EXERCISE BRIEF: Please write the following entries out once more, exactly.

DATA:

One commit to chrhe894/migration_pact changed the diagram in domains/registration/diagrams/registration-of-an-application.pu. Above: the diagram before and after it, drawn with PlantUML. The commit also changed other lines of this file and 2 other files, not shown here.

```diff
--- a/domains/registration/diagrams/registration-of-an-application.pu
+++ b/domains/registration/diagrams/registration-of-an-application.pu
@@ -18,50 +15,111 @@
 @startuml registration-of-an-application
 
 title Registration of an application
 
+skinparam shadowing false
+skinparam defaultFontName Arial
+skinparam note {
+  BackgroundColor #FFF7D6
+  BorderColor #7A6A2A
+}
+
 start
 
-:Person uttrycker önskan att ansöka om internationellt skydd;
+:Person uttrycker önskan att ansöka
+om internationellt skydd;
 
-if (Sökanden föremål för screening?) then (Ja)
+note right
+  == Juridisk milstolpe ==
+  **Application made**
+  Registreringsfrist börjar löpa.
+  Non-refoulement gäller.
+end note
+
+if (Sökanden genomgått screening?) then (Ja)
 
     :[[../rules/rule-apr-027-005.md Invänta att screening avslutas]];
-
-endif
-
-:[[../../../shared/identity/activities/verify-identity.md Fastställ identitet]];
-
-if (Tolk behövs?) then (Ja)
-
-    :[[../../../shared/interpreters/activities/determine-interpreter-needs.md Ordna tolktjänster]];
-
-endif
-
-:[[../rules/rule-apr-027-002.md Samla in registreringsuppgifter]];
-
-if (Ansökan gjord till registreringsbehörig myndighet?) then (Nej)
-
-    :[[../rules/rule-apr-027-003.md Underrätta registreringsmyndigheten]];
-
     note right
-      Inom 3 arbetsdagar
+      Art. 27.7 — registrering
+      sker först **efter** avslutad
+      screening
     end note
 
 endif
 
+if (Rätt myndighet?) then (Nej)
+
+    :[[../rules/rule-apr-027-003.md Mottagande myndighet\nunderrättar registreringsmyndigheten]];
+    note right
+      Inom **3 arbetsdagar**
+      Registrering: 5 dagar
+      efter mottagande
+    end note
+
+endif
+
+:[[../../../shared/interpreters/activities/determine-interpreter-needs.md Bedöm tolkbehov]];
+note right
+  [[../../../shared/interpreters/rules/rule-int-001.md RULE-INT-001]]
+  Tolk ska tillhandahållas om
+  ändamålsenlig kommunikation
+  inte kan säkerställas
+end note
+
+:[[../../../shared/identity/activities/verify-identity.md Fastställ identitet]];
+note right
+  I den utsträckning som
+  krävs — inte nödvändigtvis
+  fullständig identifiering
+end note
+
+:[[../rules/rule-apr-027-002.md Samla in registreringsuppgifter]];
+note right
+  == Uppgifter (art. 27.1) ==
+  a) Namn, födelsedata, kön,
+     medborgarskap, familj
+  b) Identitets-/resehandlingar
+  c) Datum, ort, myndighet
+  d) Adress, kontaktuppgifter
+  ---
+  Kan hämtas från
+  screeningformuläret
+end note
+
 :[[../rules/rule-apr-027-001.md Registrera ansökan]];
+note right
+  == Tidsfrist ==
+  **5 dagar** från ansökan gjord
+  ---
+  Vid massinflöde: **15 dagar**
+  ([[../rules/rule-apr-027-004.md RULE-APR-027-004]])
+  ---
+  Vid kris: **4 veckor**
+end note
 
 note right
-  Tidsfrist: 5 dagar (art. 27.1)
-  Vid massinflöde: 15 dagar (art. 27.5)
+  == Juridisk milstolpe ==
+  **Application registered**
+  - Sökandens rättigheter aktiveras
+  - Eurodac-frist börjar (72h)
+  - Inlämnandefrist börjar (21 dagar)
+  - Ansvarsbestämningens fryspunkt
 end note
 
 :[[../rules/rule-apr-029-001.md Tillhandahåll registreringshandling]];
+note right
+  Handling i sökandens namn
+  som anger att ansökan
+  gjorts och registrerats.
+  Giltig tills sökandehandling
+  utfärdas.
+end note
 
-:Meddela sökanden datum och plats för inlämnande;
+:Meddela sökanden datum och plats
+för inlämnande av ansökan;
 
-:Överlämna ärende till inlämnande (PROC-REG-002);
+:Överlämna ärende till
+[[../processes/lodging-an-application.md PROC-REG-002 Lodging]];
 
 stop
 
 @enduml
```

WRITTEN RESPONSE:
One commit to chrhe894/migration_pact changed the diagram in domains/registration/diagrams/registration-of-an-application.pu. Above: the diagram before and after it, drawn with PlantUML. The commit also changed other lines of this file and 2 other files, not shown here.

```diff
--- a/domains/registration/diagrams/registration-of-an-application.pu
+++ b/domains/registration/diagrams/registration-of-an-application.pu
@@ -18,50 +15,111 @@
 @startuml registration-of-an-application
 
 title Registration of an application
 
+skinparam shadowing false
+skinparam defaultFontName Arial
+skinparam note {
+  BackgroundColor #FFF7D6
+  BorderColor #7A6A2A
+}
+
 start
 
-:Person uttrycker önskan att ansöka om internationellt skydd;
+:Person uttrycker önskan att ansöka
+om internationellt skydd;
 
-if (Sökanden föremål för screening?) then (Ja)
+note right
+  == Juridisk milstolpe ==
+  **Application made**
+  Registreringsfrist börjar löpa.
+  Non-refoulement gäller.
+end note
+
+if (Sökanden genomgått screening?) then (Ja)
 
     :[[../rules/rule-apr-027-005.md Invänta att screening avslutas]];
-
-endif
-
-:[[../../../shared/identity/activities/verify-identity.md Fastställ identitet]];
-
-if (Tolk behövs?) then (Ja)
-
-    :[[../../../shared/interpreters/activities/determine-interpreter-needs.md Ordna tolktjänster]];
-
-endif
-
-:[[../rules/rule-apr-027-002.md Samla in registreringsuppgifter]];
-
-if (Ansökan gjord till registreringsbehörig myndighet?) then (Nej)
-
-    :[[../rules/rule-apr-027-003.md Underrätta registreringsmyndigheten]];
-
     note right
-      Inom 3 arbetsdagar
+      Art. 27.7 — registrering
+      sker först **efter** avslutad
+      screening
     end note
 
 endif
 
+if (Rätt myndighet?) then (Nej)
+
+    :[[../rules/rule-apr-027-003.md Mottagande myndighet\nunderrättar registreringsmyndigheten]];
+    note right
+      Inom **3 arbetsdagar**
+      Registrering: 5 dagar
+      efter mottagande
+    end note
+
+endif
+
+:[[../../../shared/interpreters/activities/determine-interpreter-needs.md Bedöm tolkbehov]];
+note right
+  [[../../../shared/interpreters/rules/rule-int-001.md RULE-INT-001]]
+  Tolk ska tillhandahållas om
+  ändamålsenlig kommunikation
+  inte kan säkerställas
+end note
+
+:[[../../../shared/identity/activities/verify-identity.md Fastställ identitet]];
+note right
+  I den utsträckning som
+  krävs — inte nödvändigtvis
+  fullständig identifiering
+end note
+
+:[[../rules/rule-apr-027-002.md Samla in registreringsuppgifter]];
+note right
+  == Uppgifter (art. 27.1) ==
+  a) Namn, födelsedata, kön,
+     medborgarskap, familj
+  b) Identitets-/resehandlingar
+  c) Datum, ort, myndighet
+  d) Adress, kontaktuppgifter
+  ---
+  Kan hämtas från
+  screeningformuläret
+end note
+
 :[[../rules/rule-apr-027-001.md Registrera ansökan]];
+note right
+  == Tidsfrist ==
+  **5 dagar** från ansökan gjord
+  ---
+  Vid massinflöde: **15 dagar**
+  ([[../rules/rule-apr-027-004.md RULE-APR-027-004]])
+  ---
+  Vid kris: **4 veckor**
+end note
 
 note right
-  Tidsfrist: 5 dagar (art. 27.1)
-  Vid massinflöde: 15 dagar (art. 27.5)
+  == Juridisk milstolpe ==
+  **Application registered**
+  - Sökandens rättigheter aktiveras
+  - Eurodac-frist börjar (72h)
+  - Inlämnandefrist börjar (21 dagar)
+  - Ansvarsbestämningens fryspunkt
 end note
 
 :[[../rules/rule-apr-029-001.md Tillhandahåll registreringshandling]];
+note right
+  Handling i sökandens namn
+  som anger att ansökan
+  gjorts och registrerats.
+  Giltig tills sökandehandling
+  utfärdas.
+end note
 
-:Meddela sökanden datum och plats för inlämnande;
+:Meddela sökanden datum och plats
+för inlämnande av ansökan;
 
-:Överlämna ärende till inlämnande (PROC-REG-002);
+:Överlämna ärende till
+[[../processes/lodging-an-application.md PROC-REG-002 Lodging]];
 
 stop
 
 @enduml
```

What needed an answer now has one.